RICHMOND, Va. (WRIC) — For the past couple of weeks, hundreds of thousands of people have been obsessed with April the giraffe.
A live stream continually plays from the Animal Adventure Park in New York, where April is waiting to give birth to her fourth calf. Mom was due to give birth on February 28th, but the world is still waiting.
“That’s the thing about these animals. they have their own schedule,” explained Jim Andelin, owner of the Metro Richmond Zoo. “We like to think that they have a due date, but you know, they’re on their own schedule.”
Just a few years ago, Andelin witnessed the same excitement at his own zoo.
in 2014, Jessie the giraffe gave birth to a little guy (Okay, maybe he was not so little by most standards). The calf was more than six feet tall and about 175 pounds.
“It is pretty neat to see that happens,” Andelin said.
He says when the time comes for the baby to be born, mom will do a lot of pacing. Labor can be as short as two hours or as long as two days. The calf will make quite an entrance by dropping about six feet to the ground.
“They just crumple to the ground, which is actually heart-wrenching to see that sometimes,” Andelin added. But he adds that provides the necessary jolt to the baby to help get it breathing.

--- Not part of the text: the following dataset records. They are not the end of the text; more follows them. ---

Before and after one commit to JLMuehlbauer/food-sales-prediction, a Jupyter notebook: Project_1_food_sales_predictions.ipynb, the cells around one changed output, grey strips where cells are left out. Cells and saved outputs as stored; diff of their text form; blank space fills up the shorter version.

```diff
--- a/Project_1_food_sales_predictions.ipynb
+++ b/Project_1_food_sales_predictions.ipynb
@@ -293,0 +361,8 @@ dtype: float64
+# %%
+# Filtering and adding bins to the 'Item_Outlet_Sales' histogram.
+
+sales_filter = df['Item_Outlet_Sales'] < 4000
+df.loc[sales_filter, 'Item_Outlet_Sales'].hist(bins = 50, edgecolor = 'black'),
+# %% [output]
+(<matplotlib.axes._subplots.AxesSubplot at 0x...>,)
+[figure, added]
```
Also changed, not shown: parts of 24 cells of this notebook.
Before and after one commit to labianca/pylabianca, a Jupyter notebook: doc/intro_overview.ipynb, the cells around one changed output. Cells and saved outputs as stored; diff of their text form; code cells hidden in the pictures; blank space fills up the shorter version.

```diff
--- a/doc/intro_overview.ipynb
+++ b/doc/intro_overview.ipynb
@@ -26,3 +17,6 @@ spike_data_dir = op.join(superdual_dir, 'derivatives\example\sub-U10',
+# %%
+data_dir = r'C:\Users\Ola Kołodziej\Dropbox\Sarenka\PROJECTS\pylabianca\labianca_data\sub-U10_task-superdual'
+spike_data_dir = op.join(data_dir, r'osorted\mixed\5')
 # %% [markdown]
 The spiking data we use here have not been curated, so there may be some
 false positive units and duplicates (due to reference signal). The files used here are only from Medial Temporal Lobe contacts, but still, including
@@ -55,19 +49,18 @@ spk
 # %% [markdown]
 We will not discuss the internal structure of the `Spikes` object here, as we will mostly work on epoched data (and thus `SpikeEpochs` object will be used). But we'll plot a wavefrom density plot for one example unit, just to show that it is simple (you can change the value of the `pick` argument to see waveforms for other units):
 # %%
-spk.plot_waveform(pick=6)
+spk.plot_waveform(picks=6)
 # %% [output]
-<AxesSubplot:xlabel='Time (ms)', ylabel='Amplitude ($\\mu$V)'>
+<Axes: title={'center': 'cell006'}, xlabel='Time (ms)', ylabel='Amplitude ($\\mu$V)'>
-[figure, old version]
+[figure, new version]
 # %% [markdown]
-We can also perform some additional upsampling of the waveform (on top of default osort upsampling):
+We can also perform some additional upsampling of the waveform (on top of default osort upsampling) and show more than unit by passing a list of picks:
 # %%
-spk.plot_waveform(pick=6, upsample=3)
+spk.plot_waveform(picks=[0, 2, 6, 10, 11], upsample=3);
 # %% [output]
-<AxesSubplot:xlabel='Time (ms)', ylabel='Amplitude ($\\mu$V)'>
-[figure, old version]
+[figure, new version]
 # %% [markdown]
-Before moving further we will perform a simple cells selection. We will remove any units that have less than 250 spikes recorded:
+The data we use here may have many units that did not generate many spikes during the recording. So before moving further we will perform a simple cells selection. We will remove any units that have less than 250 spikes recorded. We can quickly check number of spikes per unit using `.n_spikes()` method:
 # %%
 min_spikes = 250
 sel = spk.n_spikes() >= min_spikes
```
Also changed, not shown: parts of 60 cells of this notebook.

As for April’s mate, Oliver, while on that live stream he appears to be looking lovingly at the mother of his calf, male giraffes do not recognize offspring as their own. Once the baby bonds with mom, though, all of the adult giraffes will help look after the little one.